● **What the task requires**
Show all lines from the data that include the word "select".

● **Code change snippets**

============

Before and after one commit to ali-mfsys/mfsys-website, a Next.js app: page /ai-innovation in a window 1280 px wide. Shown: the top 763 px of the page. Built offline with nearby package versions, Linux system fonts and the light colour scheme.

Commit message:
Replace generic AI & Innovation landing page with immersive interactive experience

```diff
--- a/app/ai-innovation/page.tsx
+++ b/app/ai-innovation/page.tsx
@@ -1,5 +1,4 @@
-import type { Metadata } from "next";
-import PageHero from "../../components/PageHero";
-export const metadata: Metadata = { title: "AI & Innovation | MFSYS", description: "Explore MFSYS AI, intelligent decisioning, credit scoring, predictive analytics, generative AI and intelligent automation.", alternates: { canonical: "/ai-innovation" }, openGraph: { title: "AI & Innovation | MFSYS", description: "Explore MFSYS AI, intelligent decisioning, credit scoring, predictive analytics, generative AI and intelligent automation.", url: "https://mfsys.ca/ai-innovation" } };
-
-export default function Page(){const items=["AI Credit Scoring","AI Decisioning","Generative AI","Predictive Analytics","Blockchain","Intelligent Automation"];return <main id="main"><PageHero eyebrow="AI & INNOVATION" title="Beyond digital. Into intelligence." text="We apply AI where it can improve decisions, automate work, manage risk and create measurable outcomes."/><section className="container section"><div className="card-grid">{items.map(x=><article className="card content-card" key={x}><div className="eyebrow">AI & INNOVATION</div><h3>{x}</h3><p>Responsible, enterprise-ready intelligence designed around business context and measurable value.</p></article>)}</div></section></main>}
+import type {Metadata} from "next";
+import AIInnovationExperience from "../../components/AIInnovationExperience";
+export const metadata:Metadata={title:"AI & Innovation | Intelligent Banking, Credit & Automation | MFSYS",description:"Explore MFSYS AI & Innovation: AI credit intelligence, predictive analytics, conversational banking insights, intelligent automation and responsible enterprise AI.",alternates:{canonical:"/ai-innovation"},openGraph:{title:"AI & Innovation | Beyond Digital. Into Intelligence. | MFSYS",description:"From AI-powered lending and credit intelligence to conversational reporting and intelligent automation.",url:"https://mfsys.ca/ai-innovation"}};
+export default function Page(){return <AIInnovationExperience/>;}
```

============

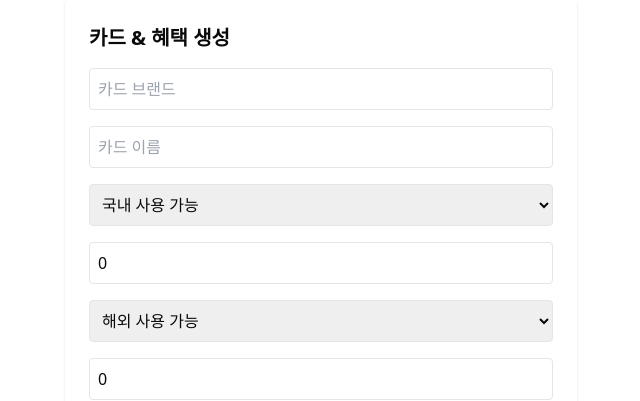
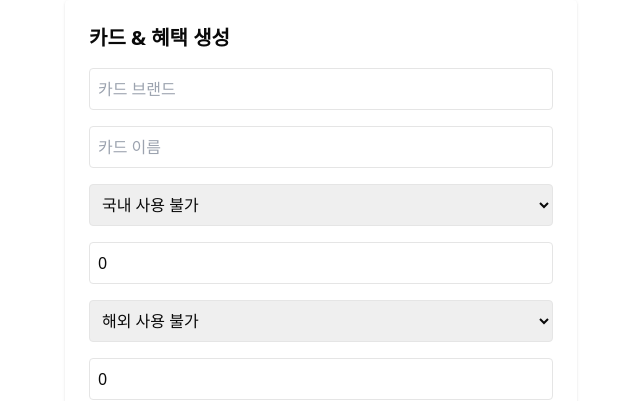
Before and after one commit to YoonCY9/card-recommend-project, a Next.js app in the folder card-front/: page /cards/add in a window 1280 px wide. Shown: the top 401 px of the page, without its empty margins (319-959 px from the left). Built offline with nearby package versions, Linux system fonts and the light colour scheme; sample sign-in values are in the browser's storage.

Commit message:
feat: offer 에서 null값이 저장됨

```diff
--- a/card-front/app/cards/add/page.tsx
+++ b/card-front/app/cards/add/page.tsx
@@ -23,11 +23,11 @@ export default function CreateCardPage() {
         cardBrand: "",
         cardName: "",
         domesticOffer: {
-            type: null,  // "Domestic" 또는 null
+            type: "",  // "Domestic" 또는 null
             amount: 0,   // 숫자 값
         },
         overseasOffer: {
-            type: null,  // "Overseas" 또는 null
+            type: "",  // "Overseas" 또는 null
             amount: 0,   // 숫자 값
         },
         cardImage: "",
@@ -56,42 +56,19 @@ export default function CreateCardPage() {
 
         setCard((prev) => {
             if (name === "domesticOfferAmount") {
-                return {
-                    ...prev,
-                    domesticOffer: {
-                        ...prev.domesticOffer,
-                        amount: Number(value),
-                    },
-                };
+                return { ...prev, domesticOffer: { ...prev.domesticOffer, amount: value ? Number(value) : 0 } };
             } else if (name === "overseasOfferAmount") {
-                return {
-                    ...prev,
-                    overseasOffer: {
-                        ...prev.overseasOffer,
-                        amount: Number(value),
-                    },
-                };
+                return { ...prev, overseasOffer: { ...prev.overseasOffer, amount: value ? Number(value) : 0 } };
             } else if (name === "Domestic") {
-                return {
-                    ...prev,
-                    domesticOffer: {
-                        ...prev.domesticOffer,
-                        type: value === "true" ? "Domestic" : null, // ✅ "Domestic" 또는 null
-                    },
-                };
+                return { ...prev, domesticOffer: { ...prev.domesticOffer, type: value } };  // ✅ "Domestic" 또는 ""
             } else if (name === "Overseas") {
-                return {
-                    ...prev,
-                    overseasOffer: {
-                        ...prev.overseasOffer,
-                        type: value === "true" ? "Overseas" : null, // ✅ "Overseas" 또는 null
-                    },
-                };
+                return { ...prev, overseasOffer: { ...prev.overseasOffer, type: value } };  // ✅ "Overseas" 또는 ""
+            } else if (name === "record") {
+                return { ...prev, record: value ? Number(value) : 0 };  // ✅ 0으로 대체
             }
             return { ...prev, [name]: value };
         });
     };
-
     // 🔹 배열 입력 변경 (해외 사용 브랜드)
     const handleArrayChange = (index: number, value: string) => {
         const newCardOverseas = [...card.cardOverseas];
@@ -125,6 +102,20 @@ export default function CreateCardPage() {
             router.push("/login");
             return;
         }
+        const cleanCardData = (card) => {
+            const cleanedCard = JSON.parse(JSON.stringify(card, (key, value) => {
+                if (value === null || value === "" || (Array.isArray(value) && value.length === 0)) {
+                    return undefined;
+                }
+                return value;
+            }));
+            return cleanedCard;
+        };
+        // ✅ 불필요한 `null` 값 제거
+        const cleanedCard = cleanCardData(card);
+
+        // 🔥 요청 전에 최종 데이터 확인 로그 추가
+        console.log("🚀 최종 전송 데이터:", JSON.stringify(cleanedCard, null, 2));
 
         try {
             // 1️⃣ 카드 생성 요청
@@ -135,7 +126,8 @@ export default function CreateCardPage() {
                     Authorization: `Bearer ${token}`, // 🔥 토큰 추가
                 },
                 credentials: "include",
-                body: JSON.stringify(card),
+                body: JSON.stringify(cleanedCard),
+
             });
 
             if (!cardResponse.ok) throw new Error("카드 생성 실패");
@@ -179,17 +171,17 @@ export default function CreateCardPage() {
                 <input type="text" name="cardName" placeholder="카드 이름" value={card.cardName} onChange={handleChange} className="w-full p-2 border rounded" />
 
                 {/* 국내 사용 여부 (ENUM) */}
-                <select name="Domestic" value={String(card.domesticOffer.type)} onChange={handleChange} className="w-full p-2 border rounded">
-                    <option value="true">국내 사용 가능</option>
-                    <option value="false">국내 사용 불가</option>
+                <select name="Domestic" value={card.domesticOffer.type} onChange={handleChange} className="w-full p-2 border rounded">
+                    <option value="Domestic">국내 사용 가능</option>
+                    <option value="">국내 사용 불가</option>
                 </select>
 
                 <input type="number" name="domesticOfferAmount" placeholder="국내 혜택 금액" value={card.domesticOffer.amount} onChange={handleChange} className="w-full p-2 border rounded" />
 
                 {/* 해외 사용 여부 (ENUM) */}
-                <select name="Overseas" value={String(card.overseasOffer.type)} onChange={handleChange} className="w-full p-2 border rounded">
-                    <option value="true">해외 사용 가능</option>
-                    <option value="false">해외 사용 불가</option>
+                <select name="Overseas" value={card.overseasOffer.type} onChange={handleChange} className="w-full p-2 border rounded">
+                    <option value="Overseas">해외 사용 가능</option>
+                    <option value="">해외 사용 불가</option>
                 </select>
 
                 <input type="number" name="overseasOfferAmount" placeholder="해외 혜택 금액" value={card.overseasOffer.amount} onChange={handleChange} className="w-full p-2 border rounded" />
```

============

● **Answer to this task**
-                <select name="Domestic" value={String(card.domesticOffer.type)} onChange={handleChange} className="w-full p-2 border rounded">
+                <select name="Domestic" value={card.domesticOffer.type} onChange={handleChange} className="w-full p-2 border rounded">
                 </select>
-                <select name="Overseas" value={String(card.overseasOffer.type)} onChange={handleChange} className="w-full p-2 border rounded">
+                <select name="Overseas" value={card.overseasOffer.type} onChange={handleChange} className="w-full p-2 border rounded">
                 </select>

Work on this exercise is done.